*Source material*:
+---+

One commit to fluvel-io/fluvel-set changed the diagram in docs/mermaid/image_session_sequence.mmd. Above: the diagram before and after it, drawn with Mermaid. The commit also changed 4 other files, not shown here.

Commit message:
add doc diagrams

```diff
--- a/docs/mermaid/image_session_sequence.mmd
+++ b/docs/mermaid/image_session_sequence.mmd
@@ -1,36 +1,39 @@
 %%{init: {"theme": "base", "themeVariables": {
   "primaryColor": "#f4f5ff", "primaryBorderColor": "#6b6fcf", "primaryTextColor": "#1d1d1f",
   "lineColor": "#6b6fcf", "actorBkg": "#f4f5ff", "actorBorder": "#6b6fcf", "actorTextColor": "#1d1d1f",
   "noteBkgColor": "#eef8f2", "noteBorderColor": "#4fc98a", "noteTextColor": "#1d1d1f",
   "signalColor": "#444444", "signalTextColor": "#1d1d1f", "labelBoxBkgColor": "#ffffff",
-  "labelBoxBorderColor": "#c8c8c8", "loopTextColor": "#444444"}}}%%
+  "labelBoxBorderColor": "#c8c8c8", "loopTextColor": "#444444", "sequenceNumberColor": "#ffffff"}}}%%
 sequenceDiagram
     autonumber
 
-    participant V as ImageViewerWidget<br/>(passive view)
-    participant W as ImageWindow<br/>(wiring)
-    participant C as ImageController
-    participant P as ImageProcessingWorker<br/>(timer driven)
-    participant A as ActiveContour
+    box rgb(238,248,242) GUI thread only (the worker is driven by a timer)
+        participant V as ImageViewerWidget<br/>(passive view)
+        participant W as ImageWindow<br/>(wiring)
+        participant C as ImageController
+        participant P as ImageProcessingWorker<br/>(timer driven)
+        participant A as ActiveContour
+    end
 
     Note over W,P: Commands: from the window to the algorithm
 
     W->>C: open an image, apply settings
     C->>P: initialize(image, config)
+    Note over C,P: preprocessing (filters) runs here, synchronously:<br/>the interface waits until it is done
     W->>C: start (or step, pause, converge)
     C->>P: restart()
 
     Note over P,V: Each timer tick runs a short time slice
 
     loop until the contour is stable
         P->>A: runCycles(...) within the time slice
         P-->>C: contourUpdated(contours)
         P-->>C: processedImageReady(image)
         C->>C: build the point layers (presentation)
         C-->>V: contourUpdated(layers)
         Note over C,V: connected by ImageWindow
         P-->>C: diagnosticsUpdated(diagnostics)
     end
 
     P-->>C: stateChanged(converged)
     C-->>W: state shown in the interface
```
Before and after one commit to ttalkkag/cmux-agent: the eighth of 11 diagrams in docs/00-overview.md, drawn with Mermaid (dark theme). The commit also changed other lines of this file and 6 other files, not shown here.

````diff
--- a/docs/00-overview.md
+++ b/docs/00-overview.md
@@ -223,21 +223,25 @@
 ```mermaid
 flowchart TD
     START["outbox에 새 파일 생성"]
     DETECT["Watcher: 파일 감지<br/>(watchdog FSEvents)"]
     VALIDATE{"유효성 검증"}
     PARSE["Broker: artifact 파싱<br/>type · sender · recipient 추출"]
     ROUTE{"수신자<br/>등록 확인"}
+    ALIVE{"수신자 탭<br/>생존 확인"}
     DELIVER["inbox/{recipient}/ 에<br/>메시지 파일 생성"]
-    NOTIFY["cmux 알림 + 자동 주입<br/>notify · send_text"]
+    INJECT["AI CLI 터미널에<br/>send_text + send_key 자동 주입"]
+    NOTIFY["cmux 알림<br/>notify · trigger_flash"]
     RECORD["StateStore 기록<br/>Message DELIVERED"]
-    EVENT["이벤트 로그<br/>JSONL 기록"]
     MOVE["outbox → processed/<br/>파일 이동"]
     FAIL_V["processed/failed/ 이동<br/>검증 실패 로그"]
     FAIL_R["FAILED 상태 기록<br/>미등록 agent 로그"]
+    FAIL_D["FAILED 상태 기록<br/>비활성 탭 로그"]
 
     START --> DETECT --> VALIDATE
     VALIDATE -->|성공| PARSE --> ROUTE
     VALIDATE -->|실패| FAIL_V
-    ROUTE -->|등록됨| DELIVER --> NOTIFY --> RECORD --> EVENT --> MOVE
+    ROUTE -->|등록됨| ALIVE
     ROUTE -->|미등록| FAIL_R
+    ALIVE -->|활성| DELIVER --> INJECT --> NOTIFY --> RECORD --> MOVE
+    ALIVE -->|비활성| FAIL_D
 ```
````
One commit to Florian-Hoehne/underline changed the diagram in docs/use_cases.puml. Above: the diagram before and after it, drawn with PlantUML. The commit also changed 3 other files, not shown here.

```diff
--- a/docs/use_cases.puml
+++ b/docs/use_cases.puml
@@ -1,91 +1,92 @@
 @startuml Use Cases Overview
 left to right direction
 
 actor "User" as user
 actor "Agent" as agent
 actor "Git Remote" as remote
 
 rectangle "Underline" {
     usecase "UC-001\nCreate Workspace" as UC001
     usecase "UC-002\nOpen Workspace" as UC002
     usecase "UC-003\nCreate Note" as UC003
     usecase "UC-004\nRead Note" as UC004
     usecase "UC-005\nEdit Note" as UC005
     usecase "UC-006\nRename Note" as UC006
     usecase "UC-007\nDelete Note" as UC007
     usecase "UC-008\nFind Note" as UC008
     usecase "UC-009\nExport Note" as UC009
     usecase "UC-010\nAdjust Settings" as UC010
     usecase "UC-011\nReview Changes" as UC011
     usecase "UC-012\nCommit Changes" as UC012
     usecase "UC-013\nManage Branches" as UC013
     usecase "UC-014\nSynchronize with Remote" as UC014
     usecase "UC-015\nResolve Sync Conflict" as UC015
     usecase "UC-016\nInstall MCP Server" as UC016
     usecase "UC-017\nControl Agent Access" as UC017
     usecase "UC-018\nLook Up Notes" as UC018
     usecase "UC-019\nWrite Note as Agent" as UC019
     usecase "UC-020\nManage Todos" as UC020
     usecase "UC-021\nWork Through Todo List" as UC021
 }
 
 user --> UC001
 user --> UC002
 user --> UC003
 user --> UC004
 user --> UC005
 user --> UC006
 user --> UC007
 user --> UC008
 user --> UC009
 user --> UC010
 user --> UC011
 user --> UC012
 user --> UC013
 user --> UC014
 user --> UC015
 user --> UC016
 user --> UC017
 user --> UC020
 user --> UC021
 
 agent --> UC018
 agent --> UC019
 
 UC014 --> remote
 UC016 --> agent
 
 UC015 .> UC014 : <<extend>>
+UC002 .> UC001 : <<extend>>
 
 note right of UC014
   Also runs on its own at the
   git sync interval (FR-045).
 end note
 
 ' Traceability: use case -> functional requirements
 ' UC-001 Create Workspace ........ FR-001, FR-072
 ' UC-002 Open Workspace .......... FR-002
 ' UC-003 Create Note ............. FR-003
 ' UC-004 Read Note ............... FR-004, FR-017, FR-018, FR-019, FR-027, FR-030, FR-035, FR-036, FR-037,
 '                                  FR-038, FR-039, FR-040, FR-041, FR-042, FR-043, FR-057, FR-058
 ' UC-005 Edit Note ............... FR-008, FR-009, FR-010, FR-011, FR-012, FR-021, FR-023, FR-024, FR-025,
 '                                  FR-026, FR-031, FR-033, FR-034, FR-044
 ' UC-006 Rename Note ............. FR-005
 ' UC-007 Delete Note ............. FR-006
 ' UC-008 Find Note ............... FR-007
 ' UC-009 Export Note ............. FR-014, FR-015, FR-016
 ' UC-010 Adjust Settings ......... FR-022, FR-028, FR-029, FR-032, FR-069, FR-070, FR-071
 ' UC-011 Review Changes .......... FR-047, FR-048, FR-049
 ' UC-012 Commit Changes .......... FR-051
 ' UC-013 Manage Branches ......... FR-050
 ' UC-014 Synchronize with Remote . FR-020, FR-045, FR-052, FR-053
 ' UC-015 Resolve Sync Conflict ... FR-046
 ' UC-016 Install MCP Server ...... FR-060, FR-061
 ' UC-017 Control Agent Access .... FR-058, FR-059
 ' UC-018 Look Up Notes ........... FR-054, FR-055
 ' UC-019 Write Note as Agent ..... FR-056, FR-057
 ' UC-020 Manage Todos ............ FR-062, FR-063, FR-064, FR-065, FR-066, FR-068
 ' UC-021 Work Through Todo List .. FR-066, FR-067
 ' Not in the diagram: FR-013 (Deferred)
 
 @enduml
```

+---+

Work out how many lines of the material above contain the word "Conflict", then give only that figure.

*Response to this exercise*:
2